[Your instructions]:
Report each line of the entries below that includes "style".

━━━━━━━━━━━━━━━━━━━━━━━━━━━━━━

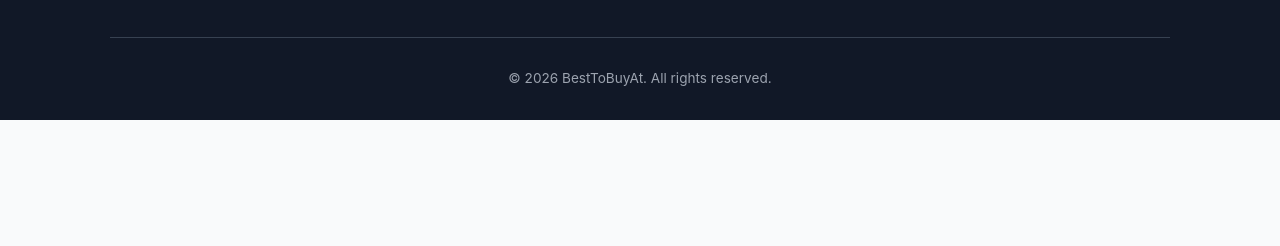
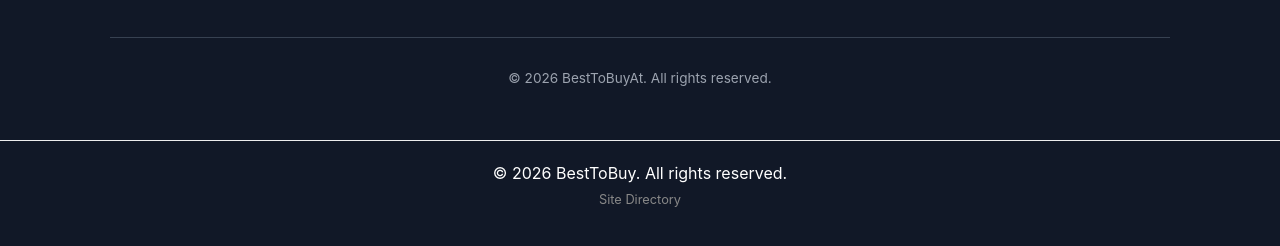
Before and after one commit to besttobuyat/besttobuyat.github.io, a plain HTML site: page index.html in a window 1280 px wide. Shown: the part 1542-1788 px from the top of the page. Before the commit the page ends 1662 px from the top, so only its background shows below. Drawn offline with Linux system fonts and the light colour scheme.

Commit message:
Update index.html

```diff
--- a/index.html
+++ b/index.html
@@ -167,7 +167,10 @@
                 &copy; 2026 BestToBuyAt. All rights reserved.
             </div>
         </div>
-    </footer>
+  <footer style="margin-top: 50px; padding: 20px; text-align: center; border-top: 1px solid #eee;">
+    <p>&copy; 2026 BestToBuy. All rights reserved.</p>
+    <a href="/directory.html" style="color: #888; text-decoration: none; font-size: 0.8em;">Site Directory</a>
+</footer>
 
 </body>
 </html>
```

━━━━━━━━━━━━━━━━━━━━━━━━━━━━━━

[Result below]:
+  <footer style="margin-top: 50px; padding: 20px; text-align: center; border-top: 1px solid #eee;">
+    <a href="/directory.html" style="color: #888; text-decoration: none; font-size: 0.8em;">Site Directory</a>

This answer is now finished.